I am From the Church of Human Hands
by Sarah Dickenson Snyder
the Hands that tighten the lug bolts on rotated tires,
the Hands that picked the hen-of-the woods
(and not death caps) I buy to make wild mushroom soup,
the hundreds of steady Hands clasping steering wheels on a highway,
the Hands of Lucille Clifton, Emily Dickinson, and Kay Ryan
the Hands of the surgeon who replaced my worn knee bones with titanium
the Hands of the man unearthing and fixing the water pipe to the house
the Hands of the engineer who designed the bridge I drive over every day
and the Hands of the ones who built it
the Hands of the pharmacist who counts out the right pills
the Hands of the assembly worker who attached my brakes
the Hands of lighthouse keepers, beacons in the fog and darkness
the Hands of my sisters who make beautiful things
the Hands that pick up the injured, move them to safety
the Hands of the women who forge paths through the uncharted
the Hand that holds a flaming torch on the edge of a country
the Hands that cooked the red Thai curry I ate last night
the Hands of my father, strong, warm, and kind

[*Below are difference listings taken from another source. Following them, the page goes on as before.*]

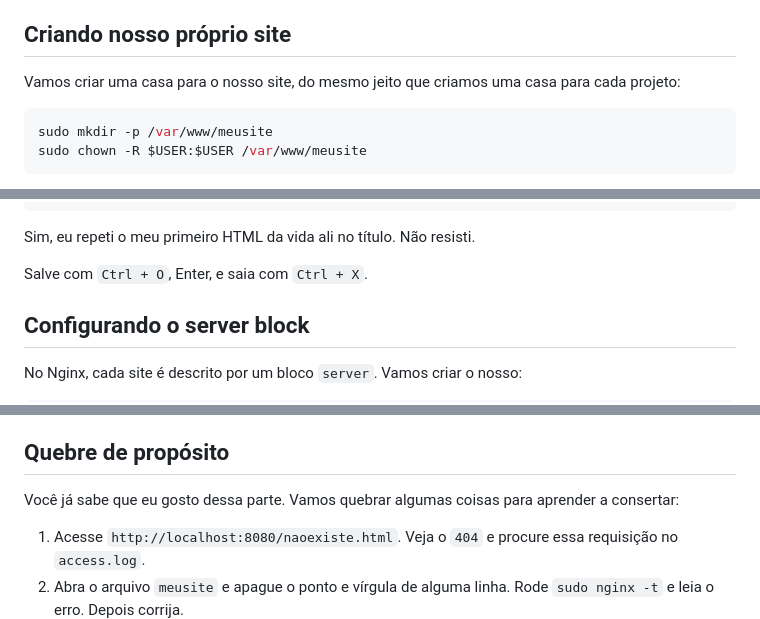
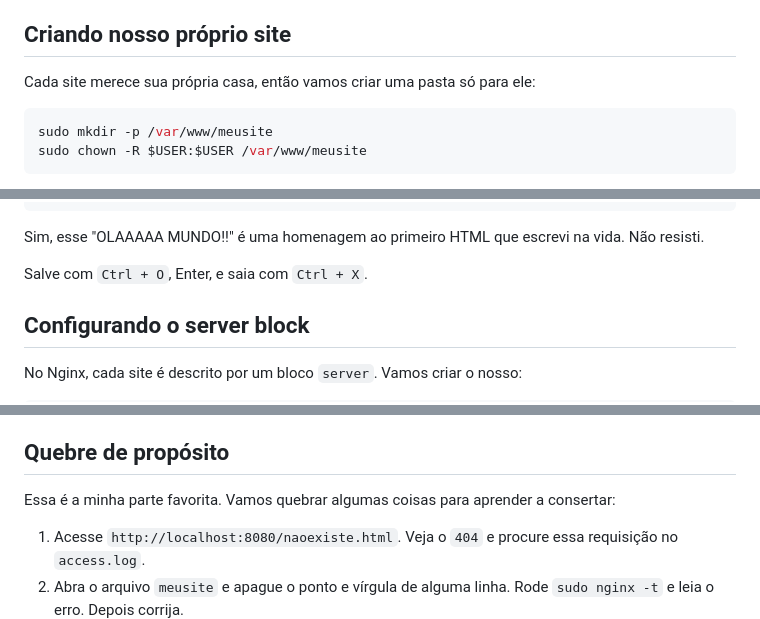
Before and after one commit to erickdevit/portifolio, a Markdown page: tutoriais/tutorial1.md, 3 parts joined by grey strips. Drawn GitHub-style.

````diff
--- a/tutoriais/tutorial1.md
+++ b/tutoriais/tutorial1.md
@@ -66,7 +79,7 @@ Essa separação entre `available` e `enabled` parece burocracia no começo, mas
 
 ## Criando nosso próprio site
 
-Vamos criar uma casa para o nosso site, do mesmo jeito que criamos uma casa para cada projeto:
+Cada site merece sua própria casa, então vamos criar uma pasta só para ele:
 
 ```bash
 sudo mkdir -p /var/www/meusite
@@ -97,7 +110,7 @@ E escreva algo seu. Pode ser simples, pode ser feio, não importa:
 </html>
 ```
 
-Sim, eu repeti o meu primeiro HTML da vida ali no título. Não resisti.
+Sim, esse "OLAAAAA MUNDO!!" é uma homenagem ao primeiro HTML que escrevi na vida. Não resisti.
 
 Salve com `Ctrl + O`, Enter, e saia com `Ctrl + X`.
 
@@ -191,7 +204,7 @@ O `-n 50` mostra as últimas 50 linhas. Um `403 Forbidden`, por exemplo, quase s
 
 ## Quebre de propósito
 
-Você já sabe que eu gosto dessa parte. Vamos quebrar algumas coisas para aprender a consertar:
+Essa é a minha parte favorita. Vamos quebrar algumas coisas para aprender a consertar:
 
 1. Acesse `http://localhost:8080/naoexiste.html`. Veja o `404` e procure essa requisição no `access.log`.
 2. Abra o arquivo `meusite` e apague o ponto e vírgula de alguma linha. Rode `sudo nginx -t` e leia o erro. Depois corrija.
````
Also changed, not shown: other parts of tutoriais/tutorial1.md (+21 -8 lines), tutoriais/tutorial2.md (+15 -14 lines).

the Hands that planted daffodils, peonies, and blue irises I see each spring
the Hands that met me out of the womb
the Hands of the woman who cuts my hair
the Hands of Georgia O’Keefe, Mary Cassatt, and Picasso
the Hands of the rescuers after an avalanche
the Hand of the man in the ambulance who said, We’ve got you
the Hands of my mother, making me clothes, sweaters, and chicken cordon bleu
the Hands of my students, raised and ready to speak
the Hands of my children, so small at first
the Hands of you, how grateful I am—
I have faith in what Hands do.
Picture this scene in the Church
of Human Hands—our cupped Hands
holding holy water and maybe we Hand out
Hand-outs, and Hands-down,
everyone gets a Hand or lends a Hand.
Hand over Hand, we rise, do our jobs,
hold Hands or clap our Hands, pressed
together—our best, close at Hand.
Published in Rattle (Poets Respond) March 8, 2020
Capture a moment in nature
Find a poem that captures a nature moment (“A Blessing” or “Wild Geese”).
Make a list of times where something magical or fearful happened in nature to you.
Pick one that calls to you and write down several details about the experience.
Now read the poem.
Pick a line (five words or fewer) from the poem to weave into your piece.
Create a twelve line poem that includes the phrase from the poem along with weaving in the details you remembered—be open to the power of surprise.
Sarah Dickenson Snyder
Sarah Dickenson Snyder has written poetry since she knew there was a form with conscious line breaks. She has three poetry collections, The Human Contract (2017), Notes from a Nomad (nominated for the Massachusetts Book Awards 2018), and With a Polaroid Camera (2019). Recently, poems appeared in Rattle, The Sewanee Review, and RHINO. A 30/30 Poet for Tupelo Press, she was accepted both times she applied to the Bread Loaf Writers’ Conference. One poem was selected by Mass Poetry to be stenciled on the sidewalk, another nominated for Best of Net 2017. https://sarahdickensonsnyder.com/